## Task details
Among the entries that follow, find every line with the word "Also" and copy it.

Data extracts START

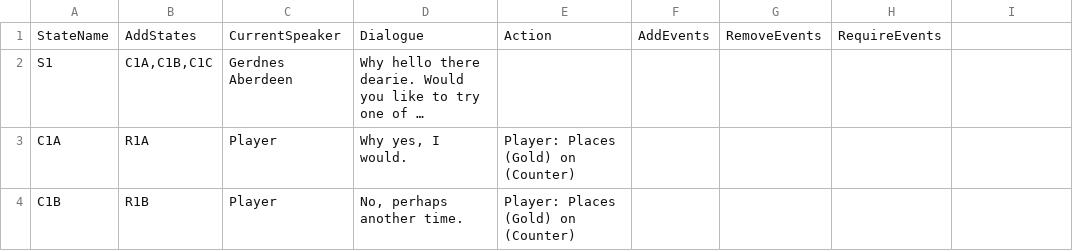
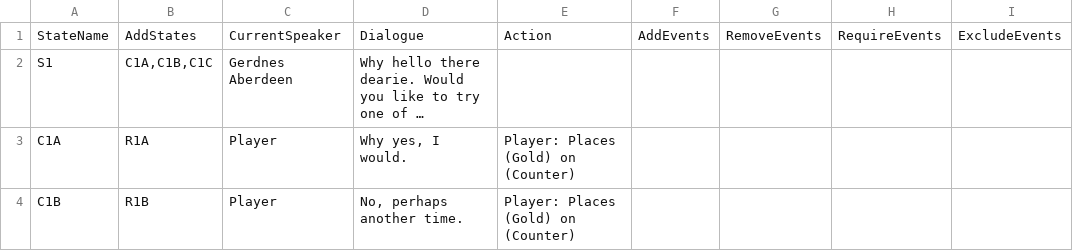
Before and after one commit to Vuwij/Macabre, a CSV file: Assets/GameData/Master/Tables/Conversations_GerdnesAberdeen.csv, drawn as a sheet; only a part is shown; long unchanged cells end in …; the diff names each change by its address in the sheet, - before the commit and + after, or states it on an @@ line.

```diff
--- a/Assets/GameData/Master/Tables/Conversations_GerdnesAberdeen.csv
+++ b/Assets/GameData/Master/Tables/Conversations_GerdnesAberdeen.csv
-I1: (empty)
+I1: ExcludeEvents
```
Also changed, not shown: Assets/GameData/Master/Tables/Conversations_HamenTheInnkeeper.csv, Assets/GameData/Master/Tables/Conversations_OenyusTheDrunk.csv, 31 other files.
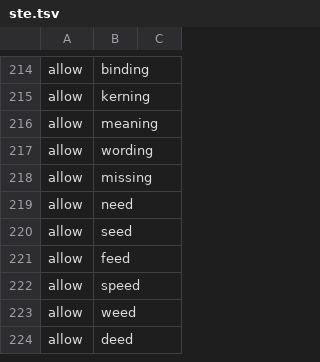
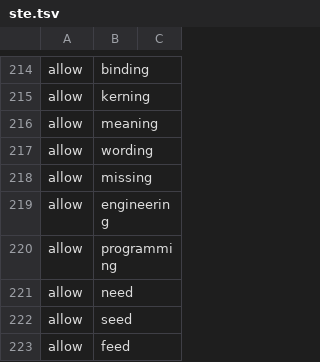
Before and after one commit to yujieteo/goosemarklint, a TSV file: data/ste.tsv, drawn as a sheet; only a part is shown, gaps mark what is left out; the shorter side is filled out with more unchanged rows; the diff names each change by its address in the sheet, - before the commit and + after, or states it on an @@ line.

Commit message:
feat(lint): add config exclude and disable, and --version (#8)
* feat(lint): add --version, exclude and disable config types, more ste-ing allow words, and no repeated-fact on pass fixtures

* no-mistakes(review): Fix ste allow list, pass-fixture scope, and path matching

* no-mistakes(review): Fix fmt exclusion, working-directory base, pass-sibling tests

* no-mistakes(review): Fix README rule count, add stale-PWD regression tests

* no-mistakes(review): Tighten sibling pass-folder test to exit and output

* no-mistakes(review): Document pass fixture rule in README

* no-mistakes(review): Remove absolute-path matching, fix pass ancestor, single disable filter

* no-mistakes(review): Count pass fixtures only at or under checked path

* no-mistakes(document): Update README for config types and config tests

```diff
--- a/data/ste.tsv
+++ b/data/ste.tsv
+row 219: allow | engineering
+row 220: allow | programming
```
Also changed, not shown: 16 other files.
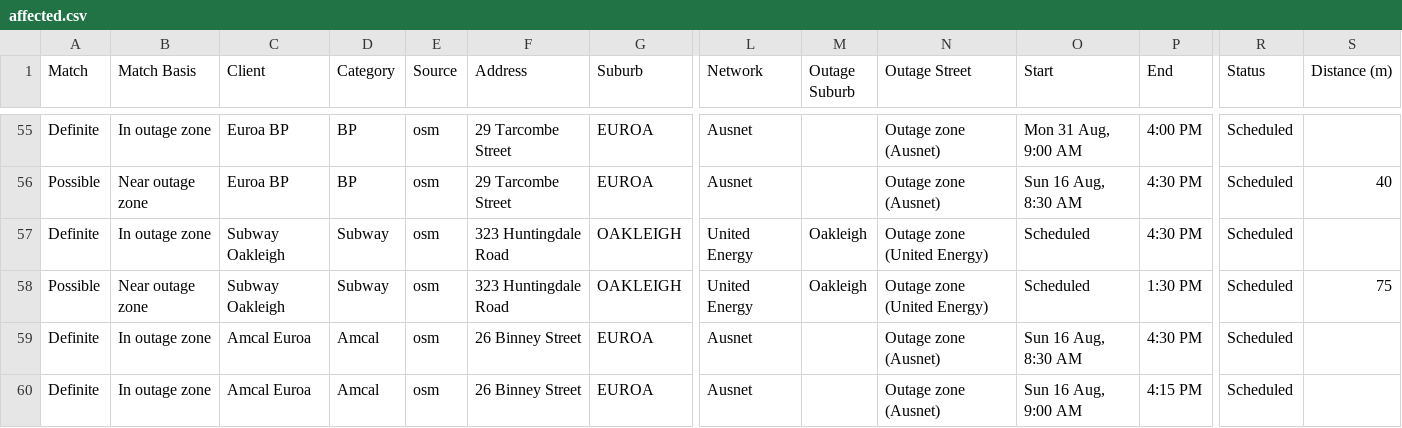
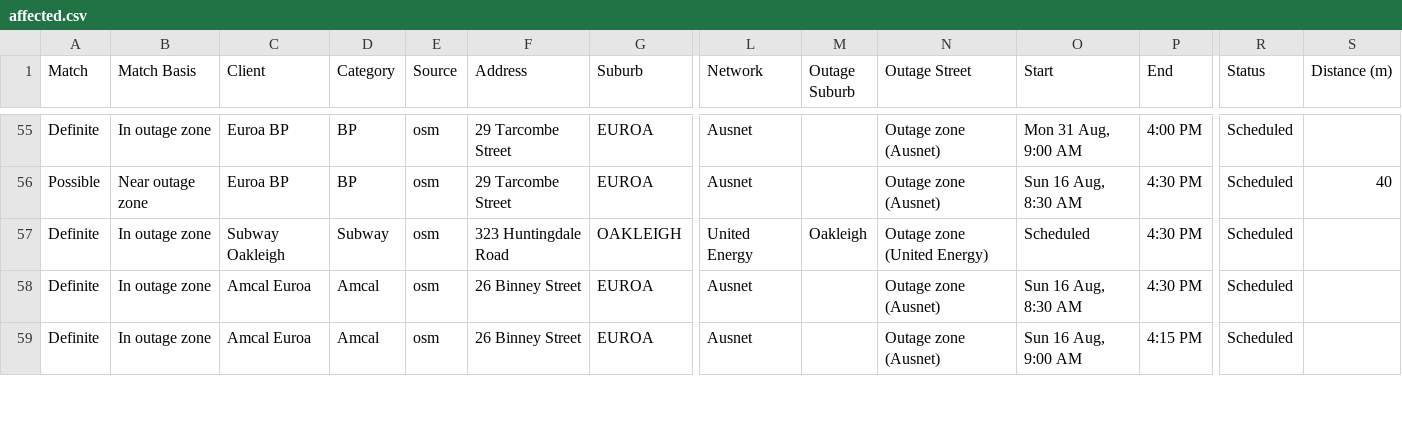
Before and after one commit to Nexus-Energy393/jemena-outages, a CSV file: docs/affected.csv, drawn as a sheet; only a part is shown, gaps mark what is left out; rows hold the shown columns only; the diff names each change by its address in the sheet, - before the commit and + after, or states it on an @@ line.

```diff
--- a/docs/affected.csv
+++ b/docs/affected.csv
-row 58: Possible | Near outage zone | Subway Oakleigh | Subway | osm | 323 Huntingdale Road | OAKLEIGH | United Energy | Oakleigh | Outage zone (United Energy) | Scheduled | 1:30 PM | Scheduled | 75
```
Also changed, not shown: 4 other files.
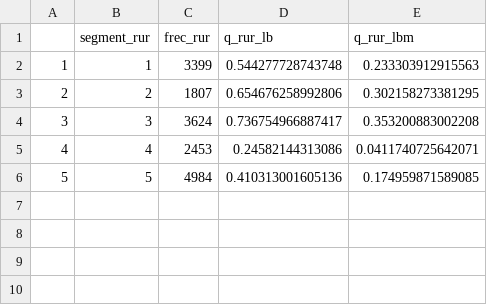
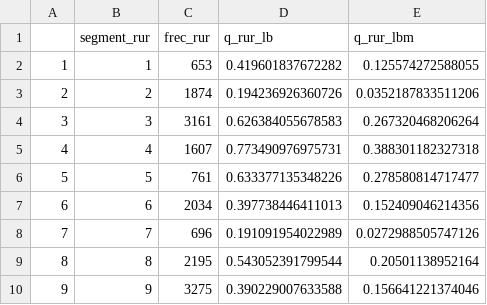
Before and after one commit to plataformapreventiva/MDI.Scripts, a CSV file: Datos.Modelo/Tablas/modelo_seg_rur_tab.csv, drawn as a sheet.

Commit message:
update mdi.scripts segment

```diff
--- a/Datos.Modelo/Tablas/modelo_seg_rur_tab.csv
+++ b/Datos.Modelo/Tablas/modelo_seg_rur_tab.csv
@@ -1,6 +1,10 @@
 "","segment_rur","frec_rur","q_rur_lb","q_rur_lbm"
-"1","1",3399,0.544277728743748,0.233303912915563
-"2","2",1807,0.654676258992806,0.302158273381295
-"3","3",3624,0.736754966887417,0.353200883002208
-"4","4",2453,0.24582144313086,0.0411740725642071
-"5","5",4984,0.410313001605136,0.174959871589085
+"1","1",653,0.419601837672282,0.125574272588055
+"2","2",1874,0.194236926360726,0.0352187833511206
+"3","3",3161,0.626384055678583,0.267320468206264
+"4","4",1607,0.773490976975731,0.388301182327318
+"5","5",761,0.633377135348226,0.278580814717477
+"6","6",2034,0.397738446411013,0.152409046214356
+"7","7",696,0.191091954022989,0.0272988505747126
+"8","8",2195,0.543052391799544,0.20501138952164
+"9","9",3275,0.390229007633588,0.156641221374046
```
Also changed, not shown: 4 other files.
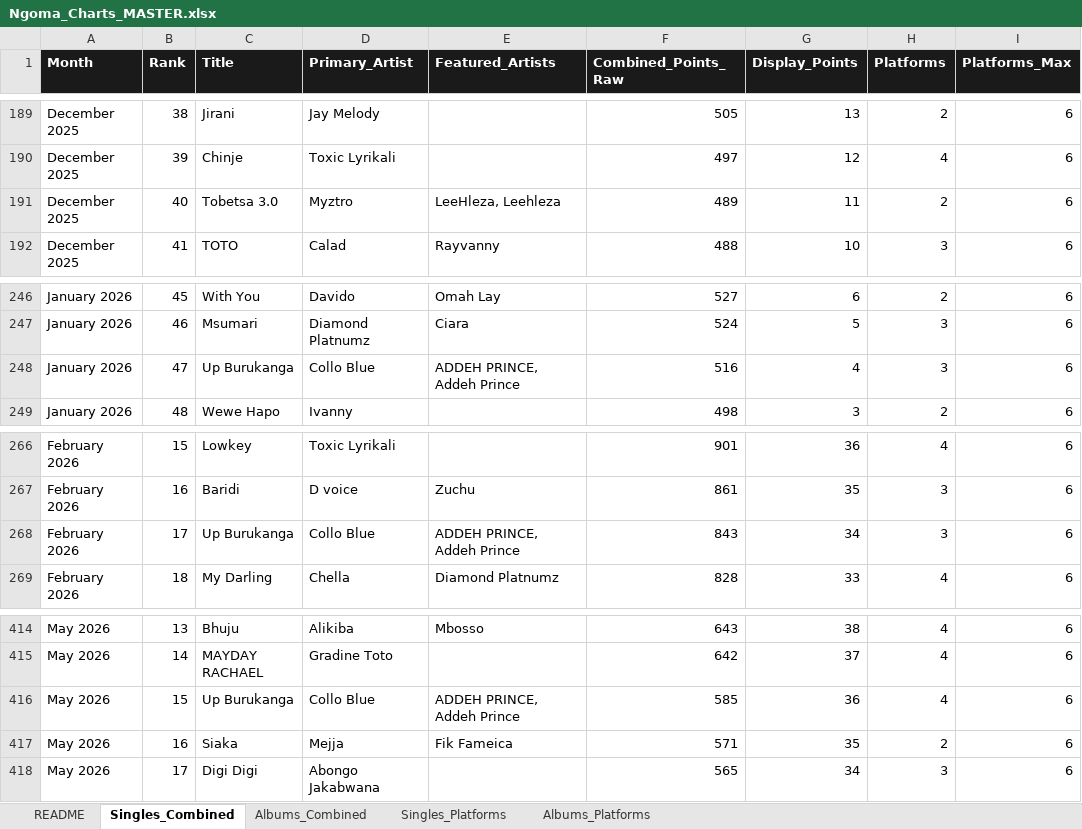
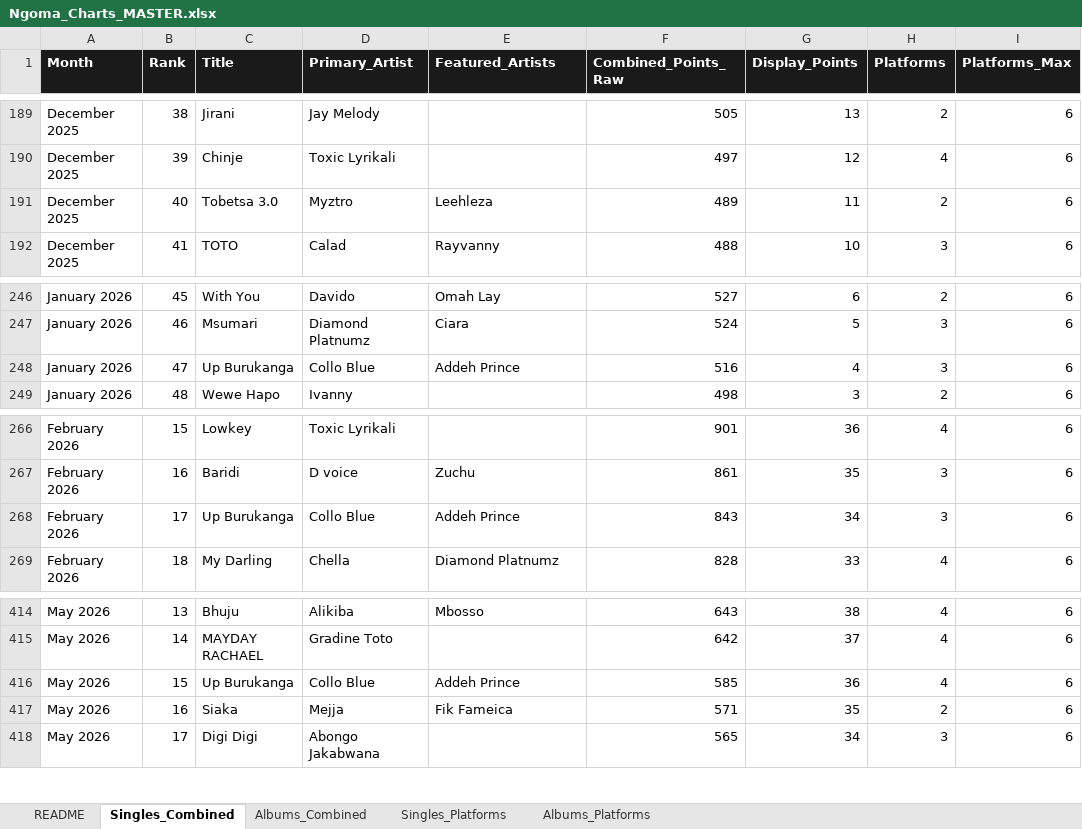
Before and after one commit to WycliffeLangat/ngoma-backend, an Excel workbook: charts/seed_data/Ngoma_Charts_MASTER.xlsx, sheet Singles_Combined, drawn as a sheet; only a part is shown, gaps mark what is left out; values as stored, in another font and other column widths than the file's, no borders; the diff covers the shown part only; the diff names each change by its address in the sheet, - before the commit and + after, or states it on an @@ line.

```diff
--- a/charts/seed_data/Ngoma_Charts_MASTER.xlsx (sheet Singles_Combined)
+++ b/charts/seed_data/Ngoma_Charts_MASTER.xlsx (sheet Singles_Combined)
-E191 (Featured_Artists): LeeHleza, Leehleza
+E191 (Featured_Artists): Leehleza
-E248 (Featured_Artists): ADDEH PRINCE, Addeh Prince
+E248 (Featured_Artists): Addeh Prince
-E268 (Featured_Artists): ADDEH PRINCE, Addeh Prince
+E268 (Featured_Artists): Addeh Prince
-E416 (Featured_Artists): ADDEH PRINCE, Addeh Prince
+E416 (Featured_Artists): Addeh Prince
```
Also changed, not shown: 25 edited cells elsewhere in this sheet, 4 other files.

Data extracts END

## Worked solution
Also changed, not shown: Assets/GameData/Master/Tables/Conversations_HamenTheInnkeeper.csv, Assets/GameData/Master/Tables/Conversations_OenyusTheDrunk.csv, 31 other files.
Also changed, not shown: 16 other files.
Also changed, not shown: 4 other files.
Also changed, not shown: 4 other files.
Also changed, not shown: 25 edited cells elsewhere in this sheet, 4 other files.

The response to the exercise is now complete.